Tech CEO, NBA Co-Owner Claims “Nobody Cares About What’s Happening to the Uyghurs” in China

Palihapitiya's company claims to “advance humanity by solving the world’s hardest problems”

Image Credits: Mike Windle/Getty Images for Vanity Fair.

A CEO whose company aims to “advance humanity by solving the world’s hardest problems” said “nobody cares about what’s happening to the Uyghurs,” a Muslim minority group facing potential genocide in China.

Chamath Palihapitiya is also a co-owner of a NBA team, the Golden State Warriors – and the NBA has recently courted controversy over its relationship to China.

“Nobody cares about what’s happening to the Uyghurs okay?” Palihapitiya told podcaster David Sacks, who was shocked by the statement. “You bring it up because you really care, and I think it’s nice that you care, but… the rest of us don’t care.”

A lot of people do care given the intense backlash Palihapitiya is now facing, with critics pointing out that the Sri Lanka-born billionaire had to flee to Canada as a child to escape human rights issues the Uyghurs are now facing in China.

Palihapitiya continued to say that “not until we can take care of ourselves will I prioritize them over us,” but critics likewise blasted this statement as a false dilemma, noting that its possible to care about the Uyghurs while also caring about issues in America.

In response to the controversy, Palihapitiya released a statement declaring that “human rights matter” but stopped short of actually apologizing, which further fueled the controversy.

“What an non-apology. There is not even a mention of the word ‘Uyghur,’” said Yaqiu Wang, a senior China researcher at Human Rights Watch.

The Warriors, however, distanced themselves from their co-owner, going as far as calling Palihapitiya a “limited investor” who has “no day-to-day operating functions” with the team.

“Mr. Palihapitiya does not speak on behalf of our franchise, and his views certainly don’t reflect those of our organization,” the team stated.

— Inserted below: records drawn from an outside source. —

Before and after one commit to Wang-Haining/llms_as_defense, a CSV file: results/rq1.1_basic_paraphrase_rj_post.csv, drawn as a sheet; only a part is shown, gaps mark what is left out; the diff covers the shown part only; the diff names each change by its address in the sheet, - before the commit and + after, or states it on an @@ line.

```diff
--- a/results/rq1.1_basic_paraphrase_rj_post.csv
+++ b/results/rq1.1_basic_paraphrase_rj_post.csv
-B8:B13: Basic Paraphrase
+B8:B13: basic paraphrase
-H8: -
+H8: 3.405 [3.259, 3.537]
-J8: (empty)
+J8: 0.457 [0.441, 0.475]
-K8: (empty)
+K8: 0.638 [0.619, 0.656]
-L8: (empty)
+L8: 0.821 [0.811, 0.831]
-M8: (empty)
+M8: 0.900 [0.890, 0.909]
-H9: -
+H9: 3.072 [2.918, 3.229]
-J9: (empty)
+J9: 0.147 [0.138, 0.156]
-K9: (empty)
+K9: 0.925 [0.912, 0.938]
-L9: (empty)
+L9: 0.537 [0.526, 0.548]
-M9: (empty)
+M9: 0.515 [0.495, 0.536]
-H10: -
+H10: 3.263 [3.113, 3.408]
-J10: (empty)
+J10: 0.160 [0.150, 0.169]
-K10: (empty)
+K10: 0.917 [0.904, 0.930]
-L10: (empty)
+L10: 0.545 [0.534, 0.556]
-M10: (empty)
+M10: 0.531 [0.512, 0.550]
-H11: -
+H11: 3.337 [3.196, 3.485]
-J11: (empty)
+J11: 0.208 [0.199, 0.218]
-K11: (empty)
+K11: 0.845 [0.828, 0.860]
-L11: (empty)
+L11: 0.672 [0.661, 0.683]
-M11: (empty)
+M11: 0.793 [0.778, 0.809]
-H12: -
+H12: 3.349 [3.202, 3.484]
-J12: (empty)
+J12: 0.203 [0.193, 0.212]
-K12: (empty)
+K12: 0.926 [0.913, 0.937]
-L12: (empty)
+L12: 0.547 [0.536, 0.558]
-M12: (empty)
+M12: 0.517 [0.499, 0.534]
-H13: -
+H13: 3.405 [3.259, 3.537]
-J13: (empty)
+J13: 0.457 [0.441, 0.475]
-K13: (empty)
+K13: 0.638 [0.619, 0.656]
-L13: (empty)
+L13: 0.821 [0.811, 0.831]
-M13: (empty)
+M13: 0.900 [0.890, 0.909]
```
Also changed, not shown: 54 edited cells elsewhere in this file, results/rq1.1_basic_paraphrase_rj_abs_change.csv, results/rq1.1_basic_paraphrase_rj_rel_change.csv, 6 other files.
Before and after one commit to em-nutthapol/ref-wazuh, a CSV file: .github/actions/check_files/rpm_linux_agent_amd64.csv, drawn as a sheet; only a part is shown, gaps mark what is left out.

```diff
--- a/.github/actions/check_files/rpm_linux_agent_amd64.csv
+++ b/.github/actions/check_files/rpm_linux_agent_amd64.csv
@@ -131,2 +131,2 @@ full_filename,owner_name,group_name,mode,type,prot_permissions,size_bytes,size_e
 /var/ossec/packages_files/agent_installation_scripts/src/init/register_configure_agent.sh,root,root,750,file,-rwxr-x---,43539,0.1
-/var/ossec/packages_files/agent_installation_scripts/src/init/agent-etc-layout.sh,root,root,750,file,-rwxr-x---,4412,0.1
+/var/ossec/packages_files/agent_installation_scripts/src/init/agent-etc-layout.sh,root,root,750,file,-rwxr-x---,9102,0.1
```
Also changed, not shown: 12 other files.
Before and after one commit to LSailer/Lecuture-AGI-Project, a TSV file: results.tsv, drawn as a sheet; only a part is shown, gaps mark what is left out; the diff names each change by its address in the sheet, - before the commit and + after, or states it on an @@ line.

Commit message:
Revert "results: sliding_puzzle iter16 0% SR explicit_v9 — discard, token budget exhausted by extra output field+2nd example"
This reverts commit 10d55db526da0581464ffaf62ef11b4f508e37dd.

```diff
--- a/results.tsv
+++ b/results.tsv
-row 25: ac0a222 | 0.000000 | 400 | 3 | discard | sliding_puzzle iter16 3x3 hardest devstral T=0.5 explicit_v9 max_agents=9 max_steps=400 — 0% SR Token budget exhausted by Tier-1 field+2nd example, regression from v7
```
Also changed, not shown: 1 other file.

Palihapitiya is the CEO and founder of Social Capital, a company whose mission, according to its web site, is to “advance humanity by solving the world’s hardest problems.”